But even the little ones are born predators with sharp talons and beaks they use to catch and eat small animals like insects, rodents, and reptiles.
You probably already know that owls are usually active at night, and can turn their heads almost completely around; but here are some owl facts that’ll likely surprise you.
Owls don’t have eyeballs, they have eye “tubes”
Eyeballs are round, right? Not always! Owls’ eye “balls” are actually shaped like long tubes, according to the National Geographic Society.
These eye tubes can’t move around like those of humans and many other animals—they’re held fast in place by bones called sclerotic rings.
Like these other nocturnal animals, owls have incredible eyesight and can see very well in the dark. But because they can’t move their eye “balls,” they must move their entire head to look around.
They swallow their food whole…
…and then barf up the bones, fur, and other indigestible parts later in tightly packed “owl pellets.”
These pellets can be as big as 4 inches long, depending on the size of the owl, according to the Seattle Audubon. These clumps are usually black and shiny when first brought up, then dry to a gray color.
They’re food-stashers, like squirrels
Owls swallow their prey whole, but when they don’t have the time to do it right away, they “cache” food animals like mice in tree branches, piles of rocks, or holes in trees, according to the Owl Research Institute.
Some owls eat mostly insects, while others like frogs, lizards, rodents, birds, and even skunks.
A group of owls is a “parliament”
Different groups of animals are called different things: a “murder” of crows, a herd of cattle, a pod of whales. Anyone interested in owl facts should know this little tidbit: When it comes to owls, a group is called a “parliament.”
Not because a scientist declared it should be that way, but because that’s what novelist C.S. Lewis called a group of the birds in The Chronicles of Narnia. “A Parliament of Owls” is the title of Chapter 4 in the volume of the series called The Silver Chair.
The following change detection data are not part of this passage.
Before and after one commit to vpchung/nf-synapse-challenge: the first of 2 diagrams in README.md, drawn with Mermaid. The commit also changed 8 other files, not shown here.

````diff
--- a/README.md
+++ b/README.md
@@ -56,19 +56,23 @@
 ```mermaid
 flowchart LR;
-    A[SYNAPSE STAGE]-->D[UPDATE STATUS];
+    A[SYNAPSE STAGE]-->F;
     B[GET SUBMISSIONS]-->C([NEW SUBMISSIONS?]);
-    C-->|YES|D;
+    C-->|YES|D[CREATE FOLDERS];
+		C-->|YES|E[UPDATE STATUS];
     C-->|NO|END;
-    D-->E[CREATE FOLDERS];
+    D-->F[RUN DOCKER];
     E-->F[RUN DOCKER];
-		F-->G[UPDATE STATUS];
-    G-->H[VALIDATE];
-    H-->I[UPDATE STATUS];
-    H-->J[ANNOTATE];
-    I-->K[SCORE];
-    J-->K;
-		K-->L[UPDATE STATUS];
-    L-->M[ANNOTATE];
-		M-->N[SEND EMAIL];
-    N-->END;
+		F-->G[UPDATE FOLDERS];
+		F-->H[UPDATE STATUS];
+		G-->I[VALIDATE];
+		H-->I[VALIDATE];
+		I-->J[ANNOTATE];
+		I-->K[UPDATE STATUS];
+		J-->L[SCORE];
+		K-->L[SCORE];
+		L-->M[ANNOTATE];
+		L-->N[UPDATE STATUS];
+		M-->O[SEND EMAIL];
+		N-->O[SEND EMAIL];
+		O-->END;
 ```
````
Some owls have mismatched ears
Some owls have tufts of feathers on their heads that look like the ears of a fox or cat—but those aren’t their ears. Owl ears are actually just slits on the sides of their heads, per the Owl Research Institute.
At the opening of the ear canal is a flap of skin called a conch, that the bird can open with small muscles around its face.
Many owls have asymmetrical ears located at different heights on each side of their head—this difference lets them better judge exactly where sounds are coming from.